Confirming reports circulating for several days, Microsoft announced a substantial plan to reorganize its Entertainment and Devices division. Timed to coincide with the fall departure of retiring group head Robbie Back, Microsoft CEO Steve Ballmer will take over the division starting July 1.
Apple is known to be a tough negotiator. How tough, and whether some behaviors cross the line of appropriateness is a question regulators are apparently looking into.
New reports citing “people familiar” suggest the government anti-trust regulators are inquiring about whether Apple’s dealings with music labels have been inappropriate.
On Tuesday, the New York Times reported one of the questions on investigators minds is whether Apple tried to keep the record labels from giving Amazon’s rival music download store exclusive access to some new releases.
Antitrust staff from the DOJ has reportedly contacted several music labels as well as some internet music startups.
The interviews are considered “preliminary” and at this time there is no formal investigation. Still, regulators are clearing keeping a close watch on Apple; an apparent reaction to the dominance the company has established in many of its markets.
In December, gas tanks of Apple watchers got a surprise dose of high octane when reports surfaced the company was buying online music service Lala. Some immediately speculated that Apple had plans to create a "cloud" friendly iTunes. Others chimed in on the possibility of Apple using Lala’s intellectual property and license relationships to offer an iTunes music subscription package.
Now, just a few months removed, rumor engines are spinning again on news Apple will shut down the public face of Lala’s services a week before the start of Apple’s World Wide Development Conference.
Measuring unit sale in the first half of 2009, NPD MusicWatch reports Apple’s music store now accounts for a quarter of U.S. music sales. That’s not a quarter of digital sales, it’s 25 percent of everything.
During the first half of 2009, while CD sales continued to erode, digital music sales grew to 35% of the market, up from 20 percent in 2007 and 30 percent in 2008. According to Russ Crupnick , NPD’s vice president of entertainment industry analysis, “with digital music sales growing at 15 to 20 percent, and CDs falling by an equal proportion, digital music sales will nearly equal CD sales by the end of 2010."

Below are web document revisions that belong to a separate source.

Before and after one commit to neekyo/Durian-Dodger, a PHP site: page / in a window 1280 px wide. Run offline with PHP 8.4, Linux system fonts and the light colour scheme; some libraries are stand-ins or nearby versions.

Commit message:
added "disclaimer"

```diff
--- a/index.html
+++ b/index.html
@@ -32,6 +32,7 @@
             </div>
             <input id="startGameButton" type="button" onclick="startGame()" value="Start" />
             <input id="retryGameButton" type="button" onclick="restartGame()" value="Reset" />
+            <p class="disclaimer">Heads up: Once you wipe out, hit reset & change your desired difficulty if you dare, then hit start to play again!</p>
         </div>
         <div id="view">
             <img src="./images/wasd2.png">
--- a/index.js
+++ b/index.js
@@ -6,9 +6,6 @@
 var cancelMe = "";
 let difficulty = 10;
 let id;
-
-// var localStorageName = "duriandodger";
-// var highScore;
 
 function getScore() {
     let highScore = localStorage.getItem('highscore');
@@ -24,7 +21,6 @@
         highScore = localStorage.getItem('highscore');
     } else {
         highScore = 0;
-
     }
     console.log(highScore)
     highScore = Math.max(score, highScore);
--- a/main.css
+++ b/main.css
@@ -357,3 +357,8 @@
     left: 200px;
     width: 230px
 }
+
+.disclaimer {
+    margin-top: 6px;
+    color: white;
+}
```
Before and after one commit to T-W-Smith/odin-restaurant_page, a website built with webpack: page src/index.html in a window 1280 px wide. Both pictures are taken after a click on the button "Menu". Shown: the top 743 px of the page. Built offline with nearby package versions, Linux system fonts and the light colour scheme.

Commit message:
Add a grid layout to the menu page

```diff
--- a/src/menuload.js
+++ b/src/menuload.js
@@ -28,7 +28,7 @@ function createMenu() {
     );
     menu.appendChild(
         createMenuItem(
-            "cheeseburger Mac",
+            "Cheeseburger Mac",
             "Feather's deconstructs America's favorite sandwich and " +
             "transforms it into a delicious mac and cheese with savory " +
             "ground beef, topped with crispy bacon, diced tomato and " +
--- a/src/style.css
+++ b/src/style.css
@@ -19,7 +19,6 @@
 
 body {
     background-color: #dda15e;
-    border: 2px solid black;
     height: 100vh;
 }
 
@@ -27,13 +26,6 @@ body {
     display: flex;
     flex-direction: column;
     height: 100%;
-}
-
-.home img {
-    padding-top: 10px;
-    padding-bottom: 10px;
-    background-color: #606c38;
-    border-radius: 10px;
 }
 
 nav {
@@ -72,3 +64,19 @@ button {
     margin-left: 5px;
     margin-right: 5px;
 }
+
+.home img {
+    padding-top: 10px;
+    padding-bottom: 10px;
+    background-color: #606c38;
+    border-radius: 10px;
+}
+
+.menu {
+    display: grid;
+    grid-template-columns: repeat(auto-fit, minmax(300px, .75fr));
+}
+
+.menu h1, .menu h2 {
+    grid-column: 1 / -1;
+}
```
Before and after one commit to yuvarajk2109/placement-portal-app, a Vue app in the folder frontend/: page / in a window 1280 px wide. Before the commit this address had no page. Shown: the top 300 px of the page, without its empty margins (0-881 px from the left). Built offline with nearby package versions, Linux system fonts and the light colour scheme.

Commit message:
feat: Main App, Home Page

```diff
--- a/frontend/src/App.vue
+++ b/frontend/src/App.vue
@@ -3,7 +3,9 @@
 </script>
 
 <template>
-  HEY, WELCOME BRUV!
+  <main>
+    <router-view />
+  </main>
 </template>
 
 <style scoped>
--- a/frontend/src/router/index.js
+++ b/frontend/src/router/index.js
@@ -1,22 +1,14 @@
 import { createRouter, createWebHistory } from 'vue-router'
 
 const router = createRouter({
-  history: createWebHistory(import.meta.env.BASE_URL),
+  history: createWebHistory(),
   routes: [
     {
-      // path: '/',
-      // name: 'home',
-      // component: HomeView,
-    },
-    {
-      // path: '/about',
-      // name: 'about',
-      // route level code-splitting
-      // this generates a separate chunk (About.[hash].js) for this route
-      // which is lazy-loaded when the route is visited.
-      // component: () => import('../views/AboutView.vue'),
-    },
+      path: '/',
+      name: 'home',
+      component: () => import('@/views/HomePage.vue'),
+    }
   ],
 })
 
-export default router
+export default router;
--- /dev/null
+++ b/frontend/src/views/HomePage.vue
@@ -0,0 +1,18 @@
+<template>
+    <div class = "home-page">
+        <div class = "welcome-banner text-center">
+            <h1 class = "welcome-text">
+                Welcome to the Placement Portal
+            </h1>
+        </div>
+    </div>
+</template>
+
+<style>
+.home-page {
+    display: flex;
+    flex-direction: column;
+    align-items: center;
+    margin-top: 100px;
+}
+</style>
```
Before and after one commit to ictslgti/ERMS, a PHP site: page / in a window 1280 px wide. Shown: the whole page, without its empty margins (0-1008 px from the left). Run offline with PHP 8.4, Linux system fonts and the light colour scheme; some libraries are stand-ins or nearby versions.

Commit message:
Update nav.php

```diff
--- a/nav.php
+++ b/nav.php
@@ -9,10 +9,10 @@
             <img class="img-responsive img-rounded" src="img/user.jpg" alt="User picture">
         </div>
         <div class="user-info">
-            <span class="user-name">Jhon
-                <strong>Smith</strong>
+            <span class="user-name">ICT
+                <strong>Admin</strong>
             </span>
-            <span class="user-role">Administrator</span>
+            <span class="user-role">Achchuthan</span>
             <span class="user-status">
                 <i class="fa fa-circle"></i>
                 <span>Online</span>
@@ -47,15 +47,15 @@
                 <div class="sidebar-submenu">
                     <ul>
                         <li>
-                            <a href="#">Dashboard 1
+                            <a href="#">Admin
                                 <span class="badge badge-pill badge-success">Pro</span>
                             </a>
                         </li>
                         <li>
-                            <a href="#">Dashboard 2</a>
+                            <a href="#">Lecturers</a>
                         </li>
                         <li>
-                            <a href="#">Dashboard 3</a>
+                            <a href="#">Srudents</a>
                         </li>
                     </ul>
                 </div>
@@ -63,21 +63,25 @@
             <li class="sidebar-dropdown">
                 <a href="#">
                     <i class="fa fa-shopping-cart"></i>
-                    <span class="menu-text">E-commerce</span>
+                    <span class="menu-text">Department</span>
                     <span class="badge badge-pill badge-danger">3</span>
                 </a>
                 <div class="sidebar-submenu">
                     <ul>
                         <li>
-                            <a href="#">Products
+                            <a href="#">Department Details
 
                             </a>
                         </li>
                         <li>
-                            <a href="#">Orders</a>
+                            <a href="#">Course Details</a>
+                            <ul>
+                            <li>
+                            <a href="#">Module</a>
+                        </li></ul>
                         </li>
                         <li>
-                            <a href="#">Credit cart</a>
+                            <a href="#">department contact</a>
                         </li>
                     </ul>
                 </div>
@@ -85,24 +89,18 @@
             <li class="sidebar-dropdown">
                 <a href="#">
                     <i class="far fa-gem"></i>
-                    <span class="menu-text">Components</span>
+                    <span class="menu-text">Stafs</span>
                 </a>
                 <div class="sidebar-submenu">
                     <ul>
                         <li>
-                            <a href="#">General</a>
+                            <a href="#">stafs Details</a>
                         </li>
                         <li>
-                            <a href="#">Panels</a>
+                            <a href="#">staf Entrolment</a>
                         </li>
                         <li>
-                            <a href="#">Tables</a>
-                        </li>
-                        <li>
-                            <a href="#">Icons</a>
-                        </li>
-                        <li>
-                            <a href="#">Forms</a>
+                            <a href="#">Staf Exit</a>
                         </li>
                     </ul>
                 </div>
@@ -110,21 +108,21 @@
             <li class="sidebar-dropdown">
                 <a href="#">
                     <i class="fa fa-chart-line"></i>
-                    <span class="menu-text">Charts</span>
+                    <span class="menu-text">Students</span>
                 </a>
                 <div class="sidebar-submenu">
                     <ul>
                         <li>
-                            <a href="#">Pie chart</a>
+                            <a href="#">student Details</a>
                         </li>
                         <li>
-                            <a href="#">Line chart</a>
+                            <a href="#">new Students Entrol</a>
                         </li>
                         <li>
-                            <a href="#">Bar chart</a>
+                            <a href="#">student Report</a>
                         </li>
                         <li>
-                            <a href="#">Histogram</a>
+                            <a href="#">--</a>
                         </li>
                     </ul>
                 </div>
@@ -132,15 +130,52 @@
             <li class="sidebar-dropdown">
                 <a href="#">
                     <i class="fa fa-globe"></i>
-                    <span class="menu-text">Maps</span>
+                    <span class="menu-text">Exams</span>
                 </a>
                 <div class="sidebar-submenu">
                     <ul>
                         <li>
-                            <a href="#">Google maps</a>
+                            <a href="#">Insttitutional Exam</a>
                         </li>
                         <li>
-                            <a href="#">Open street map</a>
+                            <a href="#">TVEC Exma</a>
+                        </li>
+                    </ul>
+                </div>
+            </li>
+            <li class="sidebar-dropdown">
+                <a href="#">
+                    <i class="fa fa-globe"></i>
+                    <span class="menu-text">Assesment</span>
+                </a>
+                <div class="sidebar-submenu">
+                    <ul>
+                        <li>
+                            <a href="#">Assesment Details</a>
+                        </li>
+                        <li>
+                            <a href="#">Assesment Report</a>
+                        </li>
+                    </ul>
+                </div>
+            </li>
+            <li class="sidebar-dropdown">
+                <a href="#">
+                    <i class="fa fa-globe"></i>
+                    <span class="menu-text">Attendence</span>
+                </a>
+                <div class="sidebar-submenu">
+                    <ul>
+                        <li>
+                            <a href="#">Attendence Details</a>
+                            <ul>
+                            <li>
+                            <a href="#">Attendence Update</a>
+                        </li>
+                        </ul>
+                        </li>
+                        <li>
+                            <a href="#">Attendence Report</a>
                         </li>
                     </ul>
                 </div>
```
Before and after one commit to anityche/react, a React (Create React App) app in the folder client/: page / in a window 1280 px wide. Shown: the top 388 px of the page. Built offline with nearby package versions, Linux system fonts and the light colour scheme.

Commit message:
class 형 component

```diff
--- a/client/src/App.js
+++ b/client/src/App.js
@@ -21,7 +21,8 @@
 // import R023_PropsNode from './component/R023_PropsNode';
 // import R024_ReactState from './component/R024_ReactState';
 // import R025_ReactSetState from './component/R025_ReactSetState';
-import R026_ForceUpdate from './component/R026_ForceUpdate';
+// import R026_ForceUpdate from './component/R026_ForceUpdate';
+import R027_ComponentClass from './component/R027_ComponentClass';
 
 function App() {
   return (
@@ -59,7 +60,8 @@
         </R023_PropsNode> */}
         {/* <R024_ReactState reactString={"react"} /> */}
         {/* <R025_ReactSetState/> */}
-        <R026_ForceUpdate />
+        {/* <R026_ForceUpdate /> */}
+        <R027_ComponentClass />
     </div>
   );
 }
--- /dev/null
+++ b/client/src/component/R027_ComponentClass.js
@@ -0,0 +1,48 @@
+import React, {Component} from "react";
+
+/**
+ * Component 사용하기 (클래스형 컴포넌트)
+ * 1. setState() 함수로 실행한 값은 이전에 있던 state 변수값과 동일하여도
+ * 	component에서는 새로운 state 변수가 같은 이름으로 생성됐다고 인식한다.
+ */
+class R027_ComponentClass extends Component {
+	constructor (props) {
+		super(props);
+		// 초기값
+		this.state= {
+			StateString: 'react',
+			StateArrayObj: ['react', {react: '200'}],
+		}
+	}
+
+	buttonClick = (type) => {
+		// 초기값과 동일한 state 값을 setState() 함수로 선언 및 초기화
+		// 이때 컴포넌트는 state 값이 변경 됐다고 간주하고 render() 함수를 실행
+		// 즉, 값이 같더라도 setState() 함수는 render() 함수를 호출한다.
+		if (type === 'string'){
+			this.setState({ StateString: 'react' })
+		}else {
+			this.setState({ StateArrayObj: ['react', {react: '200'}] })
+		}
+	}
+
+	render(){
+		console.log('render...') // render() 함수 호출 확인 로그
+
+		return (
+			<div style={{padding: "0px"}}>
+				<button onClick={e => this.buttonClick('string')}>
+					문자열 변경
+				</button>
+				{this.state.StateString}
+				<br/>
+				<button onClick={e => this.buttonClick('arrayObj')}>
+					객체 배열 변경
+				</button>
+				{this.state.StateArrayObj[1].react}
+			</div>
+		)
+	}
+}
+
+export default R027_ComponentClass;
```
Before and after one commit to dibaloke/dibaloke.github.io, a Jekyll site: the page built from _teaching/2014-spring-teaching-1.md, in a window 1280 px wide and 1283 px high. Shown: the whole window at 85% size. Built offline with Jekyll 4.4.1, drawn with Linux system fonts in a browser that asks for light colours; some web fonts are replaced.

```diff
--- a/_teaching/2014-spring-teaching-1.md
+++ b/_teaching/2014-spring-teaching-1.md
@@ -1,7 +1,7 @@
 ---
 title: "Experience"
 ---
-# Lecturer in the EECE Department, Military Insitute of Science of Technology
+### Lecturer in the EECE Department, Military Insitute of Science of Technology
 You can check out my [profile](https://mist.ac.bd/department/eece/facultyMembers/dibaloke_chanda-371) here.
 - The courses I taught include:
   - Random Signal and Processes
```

There was much speculation when Jon Rubinstein joined Palm in 2007 that he’d eventually run the company if it could get back on track. He was lured out of retirement for the challenge, had the support of the company’s investors who’d recruited him, and was loaded with fresh ideas. Many thought it was a question of when not if. Now they have their answer. Wednesday, Palm announced the former Apple exec’s promotion to chairman and CEO.
Known as an effective manager, a team builder and an engineering whiz, Rubinstein spearheaded the rapid deployment of the iMac and the development of the iPod division as Apple’s head of hardware engineering. Since joining Palm as executive chairman, he’s been the head Click to Read More
Ask an accountant or economist to define the value of an iPod Shuffle, or what it’s worth, and you might get a few dissertations in reply. Ask what it costs? That’s a little easier to peg.
Market research firm, iSuppli, has done a teardown of the device and estimates the diminutive MP3 player is made from a minuscule $21.77 in parts.
Business Week reports in its summary that nearly half of that comes from two Samsung parts: the controller chip and flash memory.
The price is purely hardware, and it is merely an estimate. It doesn’t include development costs or sales and marketing expenses but even so, it suggests the gross margin on the player should Click to Read More
For the better part of six years, Apple’s had resisted record label pressure to make the shift. Steve Jobs argued the pricing needed to be “fair” to offset the temptation of downloading a pirated song. Raising prices too high, he said, would drive customers away. 99 cents was simple, and sufficient.
Apple backtracked and conceded in a Macworld announcement, but only after the record companies agreed to remove Digital Rights Management restrictions (DRM) from the music in the catalog, and to allow Apple to sell songs wirelessly over 3G in exchange.
Under the new arrangement, the music store is now entirely composed of DRM-Free, 256kbps songs priced at 69¢, 99¢, and $1.29. (Upgrading previously purchased songs to the higher bit rate, and encryption free format can be done for 30¢ a track).